The controls are something I think are indeed worth mentioning in a racing game, and The Crew is no exception. You're either going to love them, or hate them. Plain and simple. If you're willing to adapt to the small learning curve, then you're going to find a game where car handling lies somewhere between the arcade fantasy and the professional racing simulators. Personally, I loved this approach to the handling as it makes the game overall more accessible to a wider audience. Sharp turns at high speeds are still feasible without being too easy to pull off, acceleration and braking both have the sense of added weight to the vehicles, and I haven't played a racing game yet with drifting as fun as in The Crew.

That being said, there are some things I think could improve the overall handling as far as controls go. The game excels when you're playing with a controller, but with a keyboard and mouse it's... not awful, but it's not great. There's a feeling of siginificantly less precision in maneuvering when using a keyboard and mouse. I can't stress enough that it definitely feels like this game was meant to be played with a controller. So if you don't have a controller, be prepared to either buy one or simply grin and bear it if you try to play without one.

A Slightly Bumpy Finish

For as much as I enjoyed the game, there are still some major flaws that could have been easily avoided. The game starts off trying to convince you that there's a story worth mentioning. Don't get your hopes up, because the story is both nonsense and awkwardly paced and only gets worse as the game goes along. The music is also not really anything to write home about, as very few tracks actually fit the racing theme. Taking the good and weighing it against the few negatives or things I would've changed or added, The Crew carves a name for itself amongst the ranks of long standing racing series with one quick motion.


fun score


Large variety of cars and customization options, massive and interesting world to traverse, never a lack of player or AI interaction, intense racing overall
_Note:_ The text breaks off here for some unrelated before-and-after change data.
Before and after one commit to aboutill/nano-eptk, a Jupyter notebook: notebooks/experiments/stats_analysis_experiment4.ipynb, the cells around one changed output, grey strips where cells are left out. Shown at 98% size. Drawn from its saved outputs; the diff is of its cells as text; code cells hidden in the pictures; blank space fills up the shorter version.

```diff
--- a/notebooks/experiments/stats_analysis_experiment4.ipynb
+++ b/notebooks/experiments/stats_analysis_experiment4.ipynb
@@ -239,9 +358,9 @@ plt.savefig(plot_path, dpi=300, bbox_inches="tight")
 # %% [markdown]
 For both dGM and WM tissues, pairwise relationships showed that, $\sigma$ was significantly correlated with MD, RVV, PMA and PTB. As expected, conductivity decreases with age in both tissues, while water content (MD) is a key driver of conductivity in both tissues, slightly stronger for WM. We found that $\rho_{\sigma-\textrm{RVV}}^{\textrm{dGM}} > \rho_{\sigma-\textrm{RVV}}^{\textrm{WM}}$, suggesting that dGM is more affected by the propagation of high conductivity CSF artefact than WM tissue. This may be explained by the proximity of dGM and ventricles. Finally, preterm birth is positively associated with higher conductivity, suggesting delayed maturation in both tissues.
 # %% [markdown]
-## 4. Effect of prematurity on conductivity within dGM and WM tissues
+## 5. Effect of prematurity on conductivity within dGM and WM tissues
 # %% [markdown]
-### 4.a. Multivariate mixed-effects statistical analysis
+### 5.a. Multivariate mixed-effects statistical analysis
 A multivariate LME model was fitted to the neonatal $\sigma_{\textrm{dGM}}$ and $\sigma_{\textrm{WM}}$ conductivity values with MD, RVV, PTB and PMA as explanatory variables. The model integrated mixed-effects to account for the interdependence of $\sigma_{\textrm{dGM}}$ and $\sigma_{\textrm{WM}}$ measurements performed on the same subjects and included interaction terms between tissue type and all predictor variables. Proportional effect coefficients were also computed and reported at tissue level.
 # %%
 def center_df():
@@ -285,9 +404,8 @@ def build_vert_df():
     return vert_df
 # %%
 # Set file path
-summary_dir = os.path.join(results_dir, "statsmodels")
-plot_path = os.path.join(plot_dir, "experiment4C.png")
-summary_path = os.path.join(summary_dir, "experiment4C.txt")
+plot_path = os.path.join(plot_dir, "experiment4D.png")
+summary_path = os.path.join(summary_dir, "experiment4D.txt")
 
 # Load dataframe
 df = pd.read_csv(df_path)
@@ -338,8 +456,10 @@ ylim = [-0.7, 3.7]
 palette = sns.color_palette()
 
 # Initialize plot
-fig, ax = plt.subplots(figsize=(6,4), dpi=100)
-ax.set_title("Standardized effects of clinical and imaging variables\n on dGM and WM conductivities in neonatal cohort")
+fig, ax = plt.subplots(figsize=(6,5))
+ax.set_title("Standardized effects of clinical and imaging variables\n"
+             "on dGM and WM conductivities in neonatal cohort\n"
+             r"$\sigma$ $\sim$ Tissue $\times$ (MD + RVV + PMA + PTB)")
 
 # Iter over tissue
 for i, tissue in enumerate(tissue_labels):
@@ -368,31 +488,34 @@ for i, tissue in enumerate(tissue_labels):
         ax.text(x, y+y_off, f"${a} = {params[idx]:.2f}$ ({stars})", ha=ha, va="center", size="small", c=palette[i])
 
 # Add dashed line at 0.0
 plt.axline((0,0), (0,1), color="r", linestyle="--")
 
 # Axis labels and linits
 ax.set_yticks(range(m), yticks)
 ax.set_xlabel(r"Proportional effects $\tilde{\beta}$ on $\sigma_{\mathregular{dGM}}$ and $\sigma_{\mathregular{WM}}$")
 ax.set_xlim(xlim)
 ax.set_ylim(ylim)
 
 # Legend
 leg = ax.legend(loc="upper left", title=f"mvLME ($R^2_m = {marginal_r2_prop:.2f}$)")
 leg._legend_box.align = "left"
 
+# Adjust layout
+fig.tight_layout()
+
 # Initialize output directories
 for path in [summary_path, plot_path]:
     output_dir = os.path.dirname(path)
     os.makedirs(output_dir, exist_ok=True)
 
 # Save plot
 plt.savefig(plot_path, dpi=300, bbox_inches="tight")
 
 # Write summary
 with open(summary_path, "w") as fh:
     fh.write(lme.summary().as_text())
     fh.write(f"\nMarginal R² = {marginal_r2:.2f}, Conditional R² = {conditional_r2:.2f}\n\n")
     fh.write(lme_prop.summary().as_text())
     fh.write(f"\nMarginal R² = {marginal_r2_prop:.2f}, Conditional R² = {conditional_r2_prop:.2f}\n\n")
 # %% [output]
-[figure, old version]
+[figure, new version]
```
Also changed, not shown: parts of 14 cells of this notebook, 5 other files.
Though an "MMO" players are limited to 8 per proximity limit, keyboard and mouse controls are somewhat sluggish, music doesn't fit, story is just awful